Feeling the chill this season? Here’s how to heat your home on a budget, with simple changes you can make TODAY!
Editorial feature by 101 EasyWays
With energy bills now costing the average UK household £2,500 a year – the majority of which goes on heating – there’s never been a better time to find ways to warm your home for less.
Much of this advice is obvious, like wearing jumpers and closing windows, but there’s plenty more you can do to ensure you’re keeping toasty in the most efficient way possible.
Heat your home on a budget
First off, have a look at how you’ve laid out your furniture. While it’s often convenient to wedge a sofa up against a radiator to maximize floor space, this will mean it is absorbing heat that could be warming your home.
By moving it even a short distance away from the radiator, hot air can circulate more freely. The same goes for items like drying racks and curtains, which – by the way – you should close at night to keep the heat in and the cold out.
When it comes to central heating, bear in mind that you don’t always need to turn it up as high as you might originally think.
The UK Health Security Agency recommends 18°C (65°F) as a minimum temperature for your home – marginally less than the previous figure of 21°C (70°F).
Opting for a slightly lower temperature can lead to significant savings, with the Energy Saving Trust estimating that turning thermostats down by just one degree can slash bills by up to 10%.
Another quick and easy change you can make to boost efficiency is fitting reflective radiator panels, which are relatively inexpensive and easy to install. Alternatively, use tin foil for an even cheaper option.
Other simple things you can do includes closing the door whenever you leave a room, using sausage dog draft excluders and getting your boiler serviced to ensure it’s working efficiently.

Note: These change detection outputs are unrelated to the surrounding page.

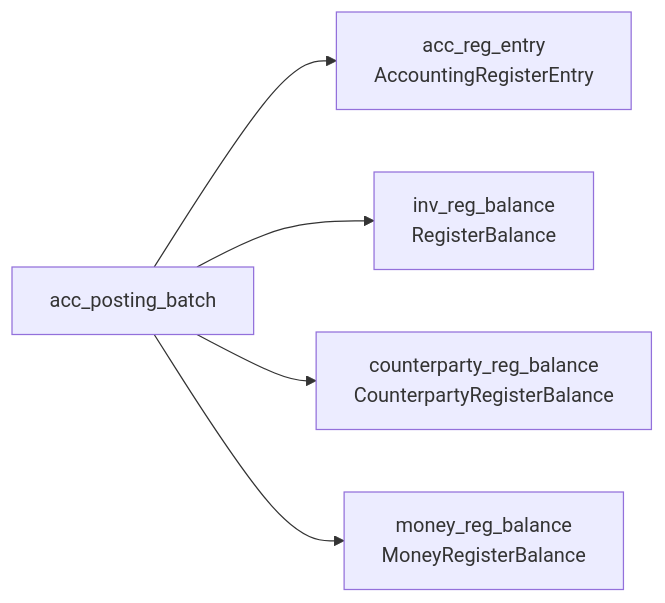
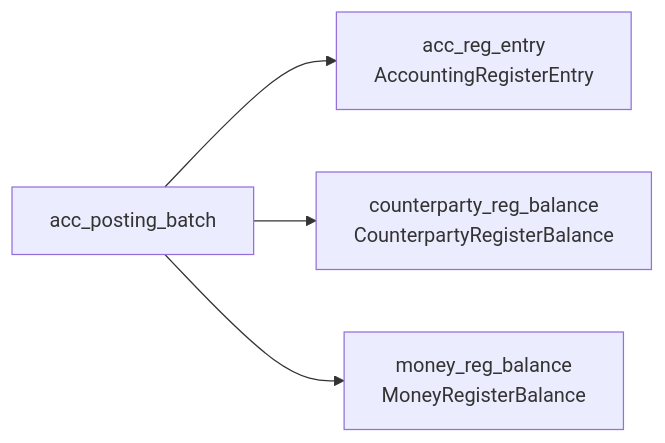
Before and after one commit to dasturchione/AccountingBack: the fifth of 6 diagrams in docs/posting-batch-documentation.md, drawn with Mermaid. The commit also changed other lines of this file and 65 other files, not shown here.

````diff
--- a/docs/posting-batch-documentation.md
+++ b/docs/posting-batch-documentation.md
@@ -148,7 +147,6 @@
 ```mermaid
 flowchart LR
     Batch["acc_posting_batch"] --> Acc["acc_reg_entry\nAccountingRegisterEntry"]
-    Batch --> Inv["inv_reg_balance\nRegisterBalance"]
     Batch --> Cnt["counterparty_reg_balance\nCounterpartyRegisterBalance"]
     Batch --> Money["money_reg_balance\nMoneyRegisterBalance"]
 ```
````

You should also be wary of some energy saving advice you may hear that simply isn’t true.
This includes the idea that you can save energy by leaving the heating on all day rather than turning it on and off. In fact, this will only lead to you paying for heat you never use, according to the Center for Sustainable Energy.
Instead, the charity recommends programming your central heating to switch off while you’re in bed, before turning back on again about half an hour before you get up.